In the early 1990s Cathy Steffan, Anne Szyjka, and I had a public access cable TV program in Buffalo, the Studio of the Streets. Every week the Studio of the Streets waited on the steps of City Hall and asked every approachable passerby (remember, Buffalo is no metropolis!) if they would speak to our cameras. Then we provided these persons with a channel for their voices. Our moderation style was consciously designed to open people’s options for speaking about the social and economic issues they saw and faced. We soon wondered why some people would speak out freely and others would not. Was it a matter of race? -because there were many more black than white respondents. Was it a matter of free time? -because some people seemed in too much of a hurry to speak with us. Was it a matter of personality, embarrassment, or privacy? Apparently not; we spoke openly with people who were just out of jail, who had disabilities, or who were visibly shy. Finally we realized that most of the voices we were giving free access had no “responsible” jobs.
Then what about me? What about Professor Saskia Sassens? What about artists? Are we at war with our own job economy? As academics, and especially as professors with tenure, we are apparently paid precisely to speak out freely. And artists? –artists’ often unruly and precarious lives position them at the fringe of the job economy. We might then expect that in the warfare of annexpression the most successful artists would be less controlled in their social and economic expression than the ones who can’t make a living by their art, and have to find meaningless jobs. But here too there is a ragged edge across the battlefield. Artists and scholars can indeed (at least occasionally) assail the hegemonic social and economic systems, and become iconic as exponents of such views within their circle of cultural influence, but few artists range outside this circle, as those behind the Survivaball actions have earlier this week.

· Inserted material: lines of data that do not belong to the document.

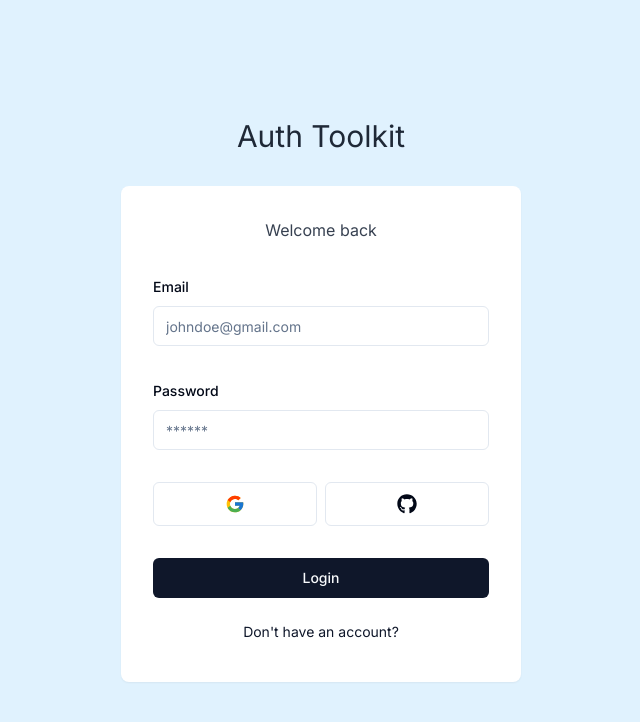
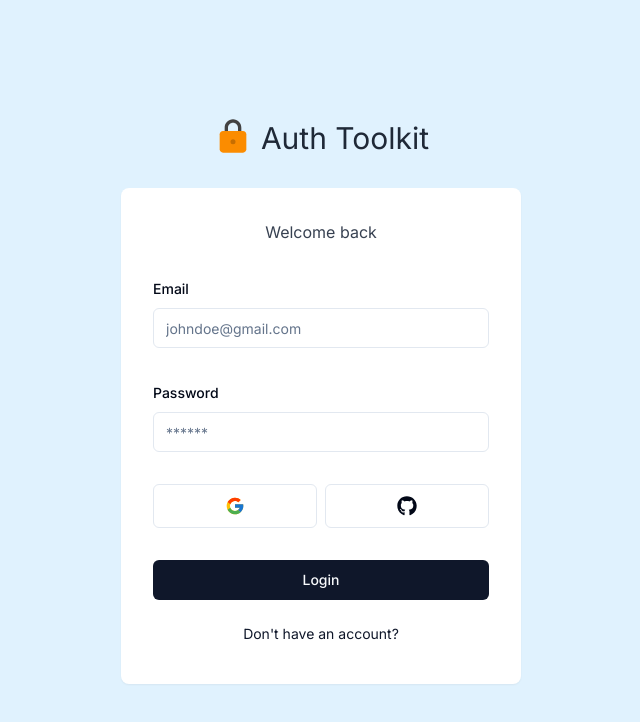
Before and after one commit to PS1242/Auth-toolkit, a Next.js app: page /auth/sign-in in a window 1280 px wide. Shown: the top 722 px of the page, without its empty margins (319-959 px from the left). Built offline with nearby package versions, Linux system fonts and the light colour scheme.

Commit message:
home page redirect and auth icon

```diff
--- a/app/auth/layout.tsx
+++ b/app/auth/layout.tsx
@@ -1,11 +1,26 @@
+"use client";
+
+import { useRouter } from "next/navigation";
+import { FcLock } from "react-icons/fc";
+
 export default function AuthLayout({
   children,
 }: {
   children: React.ReactNode;
 }) {
+  const router = useRouter();
+
   return (
     <div className="min-h-screen flex flex-col justify-center items-center bg-sky-100">
-      <h1 className="font text-3xl text-gray-800 mb-8">Auth Toolkit</h1>
+      <div
+        className="flex items-end gap-2 mb-8 cursor-pointer"
+        onClick={() => {
+          router.push("/");
+        }}
+      >
+        <FcLock className="w-10 h-10" />
+        <h1 className="font text-3xl text-gray-800 ">Auth Toolkit</h1>
+      </div>
       {children}
     </div>
   );
--- a/app/page.tsx
+++ b/app/page.tsx
@@ -2,12 +2,16 @@ import { Button } from "@/components/ui/button";
 import { cn } from "@/lib/utils";
 import { ArrowRight } from "lucide-react";
 import Link from "next/link";
+import { FcLock } from "react-icons/fc";
 
 export default function HomePage() {
   return (
     <main className="min-h-screen bg-sky-100 flex justify-center items-center">
       <div className={cn("text-center")}>
-        <h1 className="font text-3xl text-gray-800 mb-8">Auth Toolkit</h1>
+        <div className="flex gap-2 items-end mb-8">
+          <FcLock className="w-10 h-10" />
+          <h1 className="font text-3xl text-gray-800">Auth Toolkit</h1>
+        </div>
         <Button className="p-9 text-2xl group rounded-full" asChild>
           <Link href={"/auth/sign-in"}>
             <h2 className="flex gap-1 items-center">
```
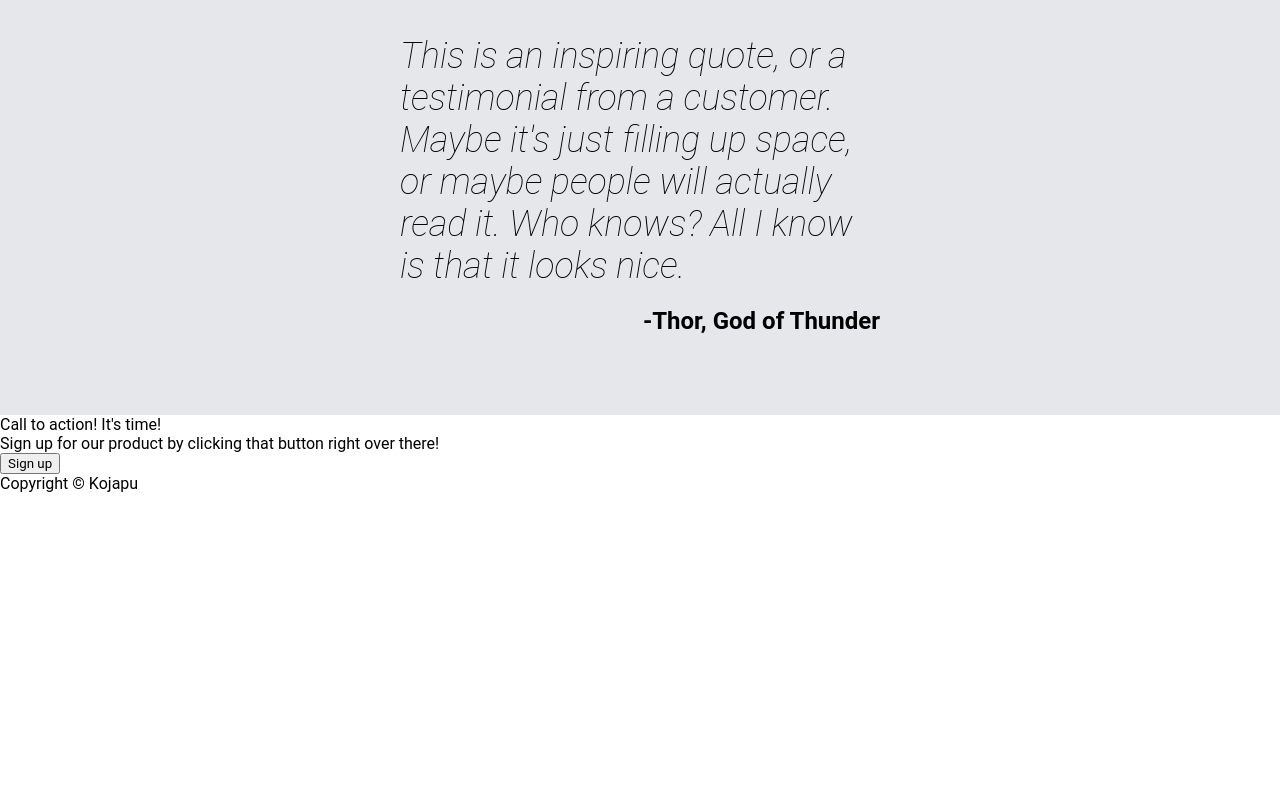
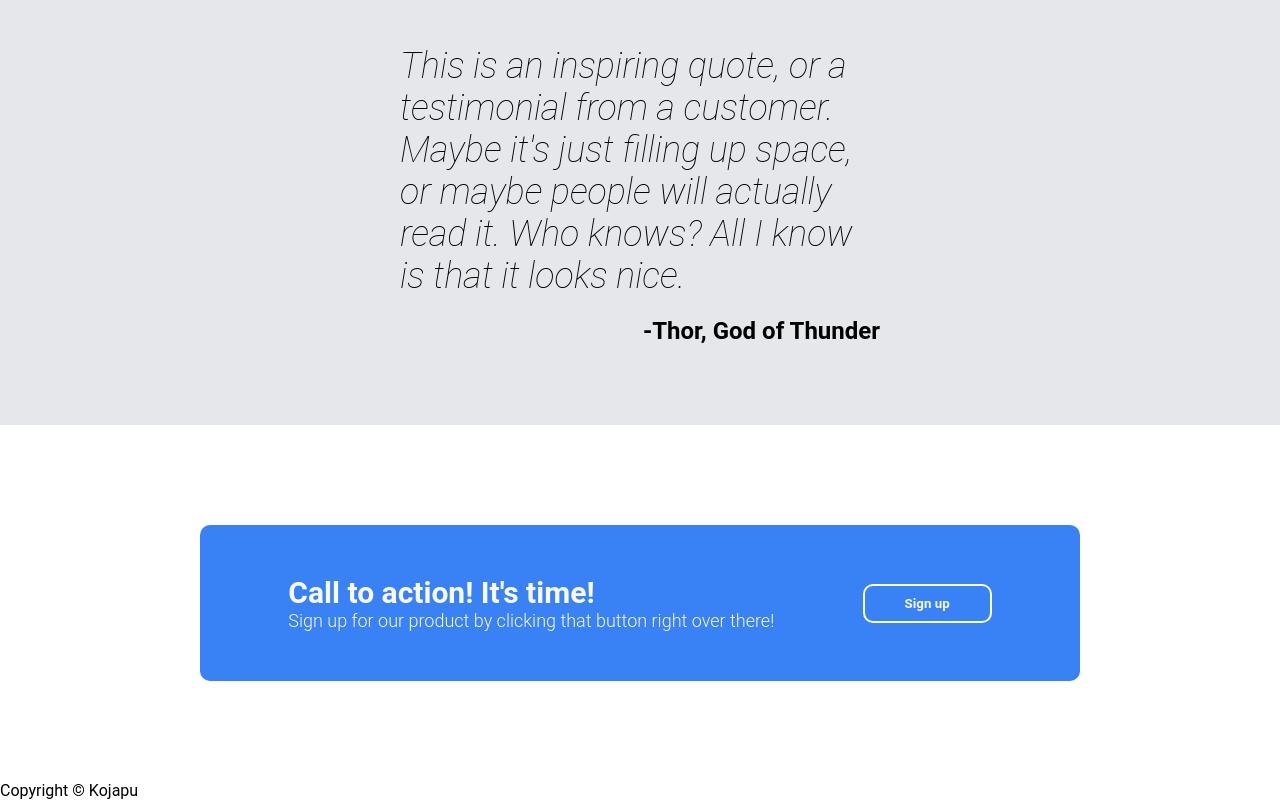
Before and after one commit to Kojapu/landing-page, a plain HTML site: page index.html in a window 1280 px wide. Shown: the part 889-1689 px from the top of the page. Before the commit the page ends 1382 px from the top, so only its background shows below. Drawn offline with Linux system fonts and the light colour scheme.

Commit message:
Add styling to call to action section
This commit adds new styles to the call to action section of the website, also adjusting the header section a bit.

```diff
--- a/styles.css
+++ b/styles.css
@@ -67,10 +67,10 @@ body {
     color: #F9FAF8;
     background-color: #3882F6;
     border-radius: 10px;
-    padding: 10px 30px;
+    padding: 10px 40px;
     border: none;
     font-weight: 600;
-    margin-top: 10px;
+    margin-top: 20px;
 }
 
 .header-image {
@@ -136,3 +136,41 @@ body {
     display: flex;
     justify-content: flex-end;
 }
+
+.call-to-action {
+    padding: 100px 200px;
+}
+
+.call-to-action-container {
+    display: flex;
+    justify-content: space-evenly;
+    align-items: center;
+    background-color: #3882F6;
+    padding: 50px 0;
+    border-radius: 10px;
+}
+
+.call-to-action-text-head,
+.call-to-action-text-sub {
+    color: #F9FAF8;
+    font-weight: 600;
+}
+
+.call-to-action-text-head {
+    font-size: 30px;
+}
+
+.call-to-action-text-sub {
+    font-size: 18px;
+    font-weight: 300;
+}
+
+.call-to-action button {
+    background-color: #3882F6;
+    color: #F9FAF8;
+    border-radius: 10px;
+    padding: 10px 40px;
+    border-color: white;
+    border-style: solid;
+    font-weight: 600;
+}
```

Like the present convocation, and like the Survivaball events, and like the Studio of the Streets, the exploration of annexpression is most readily mapped onto urban space. Why is this? Diana Crane once suggested that urban density itself gives rise to, or at least abets, cultural ferment: that a certain population density, a kind of critical mass, is needed to support the local networking that is intrinsic to cultural motility. That was back in the day of public access cable TV, back in the day before internet communications, back in the day before alternative cultural formations could be articulated without geographic localism. But globalization and the job economy have become coincident developments, as the front in the unannounced war on annexpression has deviously infiltrated new urbanities.
The Dictionary of War can’t map the social and economic fissures around and within us without itself embodying these contradictions. We are annexpressed at the margins of the discourse we embody, here and today.